Love is only fully realized, only fully unconditional, when it is being shared freely from heaven above and upon the earth below. We who are fully and unconditionally loved by God honor and abide in that love most completely and faithfully when we eagerly and gladly share that love with others. To look lovingly after the interests of others inescapably benefits everyone in the community and therefore benefits oneself.
Just be careful not to let your extension of unconditional love provide an excuse for failing to attend to your own needs and exercise good stewardship of self, or create a smoke-screen for hiding your own desperation and deficiency. Paul assumes in all this that we’re all well-versed in honest self-assessment, that you know where you stand, where your strengths and weaknesses lie, and that you will build upon your strengths and shore up your weaknesses through prayer and spiritual discipline.
As great and powerful as unconditional love is, it crashes and burns when it becomes an excuse for avoiding good self-care or clouding honest self-assessment.
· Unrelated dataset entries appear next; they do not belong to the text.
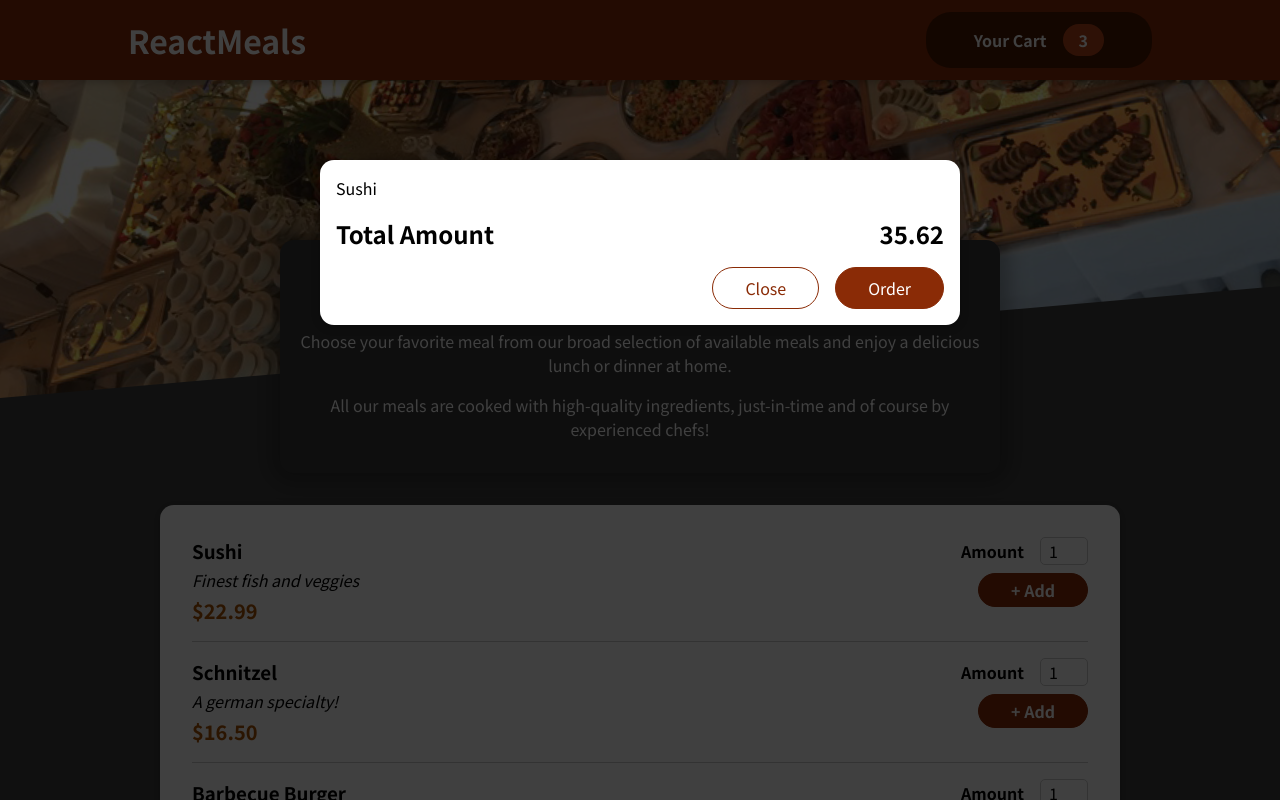
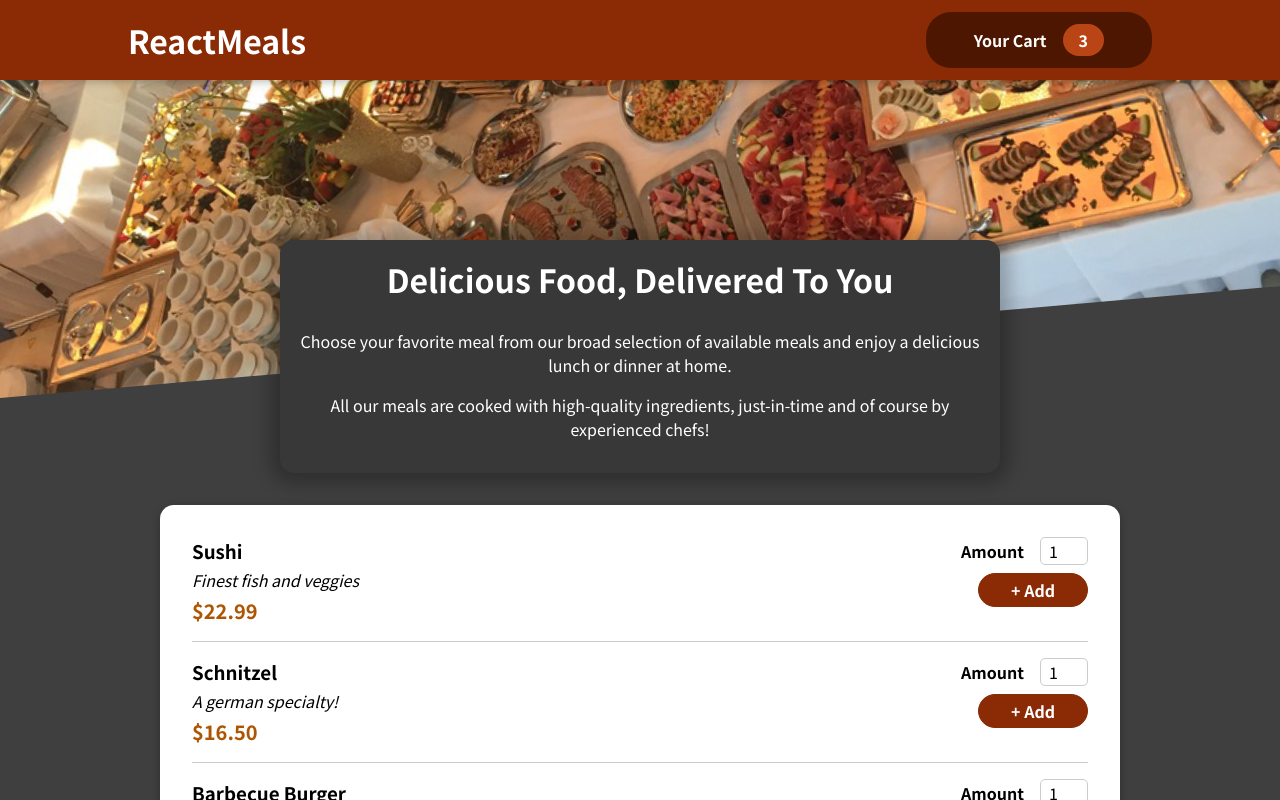
Before and after one commit to thiagoleet/react-food-order-app, a React (Create React App) app: page / in a window 1280 px wide. Shown: the top 800 px of the page. Built offline with nearby package versions, Linux system fonts and the light colour scheme.

Commit message:
Added state to Modal

```diff
--- a/public/index.html
+++ b/public/index.html
@@ -24,7 +24,7 @@
       work correctly both with client-side routing and a non-root public URL.
       Learn how to configure a non-root public URL by running `npm run build`.
     -->
-    <title>React App</title>
+    <title>Food Order App</title>
   </head>
   <body>
     <noscript>You need to enable JavaScript to run this app.</noscript>
--- a/src/App.js
+++ b/src/App.js
@@ -1,5 +1,5 @@
 // react
-import { Fragment } from "react";
+import { Fragment, useState } from "react";
 
 // components
 import Header from "./components/Layout/Header/Header";
@@ -7,10 +7,20 @@
 import Cart from "./components/Cart/Cart";
 
 const App = () => {
+  const [cartIsShown, setCartIsShown] = useState(false);
+
+  const showCartHandler = () => {
+    setCartIsShown(true);
+  };
+
+  const hideCartHandler = () => {
+    setCartIsShown(false);
+  };
+
   return (
     <Fragment>
-      <Cart />
-      <Header />
+      {cartIsShown && <Cart onClose={hideCartHandler} />}
+      <Header onShowCart={showCartHandler} />
       <main>
         <Meals />
       </main>
--- a/src/components/Cart/Cart.js
+++ b/src/components/Cart/Cart.js
@@ -14,14 +14,16 @@
   );
 
   return (
-    <Modal>
+    <Modal onClose={props.onClose}>
       {cartItems}
       <div className={classes.total}>
         <span>Total Amount</span>
         <span>35.62</span>
       </div>
       <div className={classes.actions}>
-        <button className={classes["button--alt"]}>Close</button>
+        <button onClick={props.onClose} className={classes["button--alt"]}>
+          Close
+        </button>
         <button className={classes.button}>Order</button>
       </div>
     </Modal>
--- a/src/components/Layout/Header/Header.js
+++ b/src/components/Layout/Header/Header.js
@@ -15,7 +15,7 @@
     <Fragment>
       <header className={classes.header}>
         <h1>ReactMeals</h1>
-        <HeaderCartButton />
+        <HeaderCartButton onClick={props.onShowCart} />
       </header>
       <div className={classes["main-image"]}>
         <img src={mealsImage} alt="A table full of delicious food!" />
--- a/src/components/Layout/Header/HeaderCartButton/HeaderCartButton.js
+++ b/src/components/Layout/Header/HeaderCartButton/HeaderCartButton.js
@@ -6,7 +6,7 @@
 
 const HeaderCartButton = (props) => {
   return (
-    <button className={classes.button}>
+    <button onClick={props.onClick} className={classes.button}>
       <span>
         <CartIcon />
       </span>
--- a/src/components/UI/Modal/Modal.js
+++ b/src/components/UI/Modal/Modal.js
@@ -1,6 +1,9 @@
 // react
 import { Fragment } from "react/cjs/react.production.min";
 import ReactDOM from "react-dom";
+
+// styles
+import classes from "./Modal.module.css";
 
 // components
 import Backdrop from "./Backdrop";
@@ -11,9 +14,14 @@
 const Modal = (props) => {
   return (
     <Fragment>
-      {ReactDOM.createPortal(<Backdrop />, portalElement)}
       {ReactDOM.createPortal(
-        <ModalOverlay>{props.children}</ModalOverlay>,
+        <Backdrop onClick={props.onClose} />,
+        portalElement
+      )}
+      {ReactDOM.createPortal(
+        <ModalOverlay>
+          <div className={classes.content}>{props.children}</div>
+        </ModalOverlay>,
         portalElement
       )}
     </Fragment>
--- /dev/null
+++ b/src/components/UI/Modal/Modal.module.css
@@ -0,0 +1,2 @@
+.content {
+}
```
Absent the stewardship of self-care that Paul assumes exists in everyone, love cannot properly engage the person you really are with another. You cannot enter into the brokenness of another without entering into the brokenness of yourself.
Yet, in the end, despite all its complexities and ambiguities, love endures – in Paul’s eyes, even greater than faith and hope.
That means that the unconditional love we share endures beyond us to become our legacy. Our sharing of unconditional love is the compassion, the empathy, the forgiveness – the grace, that we leave behind in the souls and spirits of others.
Taking seriously that our unconditional loving is our legacy – what we leave behind after we’re gone – demands a Spirit-led reorganization of one’s priorities, an honest reassessment of how we spend (or hoard) our time, talent, and treasure, and a faithful redistribution of those gifts that expresses God’s love for us. And in all that reorganizing, reassessing, and redistributing, the God of Love is glorified, and our legacy of love is maximized.
The artworld has long depicted faith, hope, and love as three women. You see them, for example, in El Greco’s Modena Triptych, in which three women stand together at the crucifixion of Christ. El Greco depicts Love surrounded by children clinging to her legs and resting in her arms. El Greco seemingly understands as Paul does that Love is known by her offspring and the company they keep.
And thus ancient, ever-true words beg hard questions: What kind of children are you raising? What kind of legacy are you nurturing? What kind of person does God want you to become?
Pastor Grant M. VanderVelden shared this message on Sunday, September 11 , 2022, as part of his current sermon series, “Becoming Disciples: The Story of God with Us.” Scholarship, commentary, and reflection by J. Paul Sampley inform the message.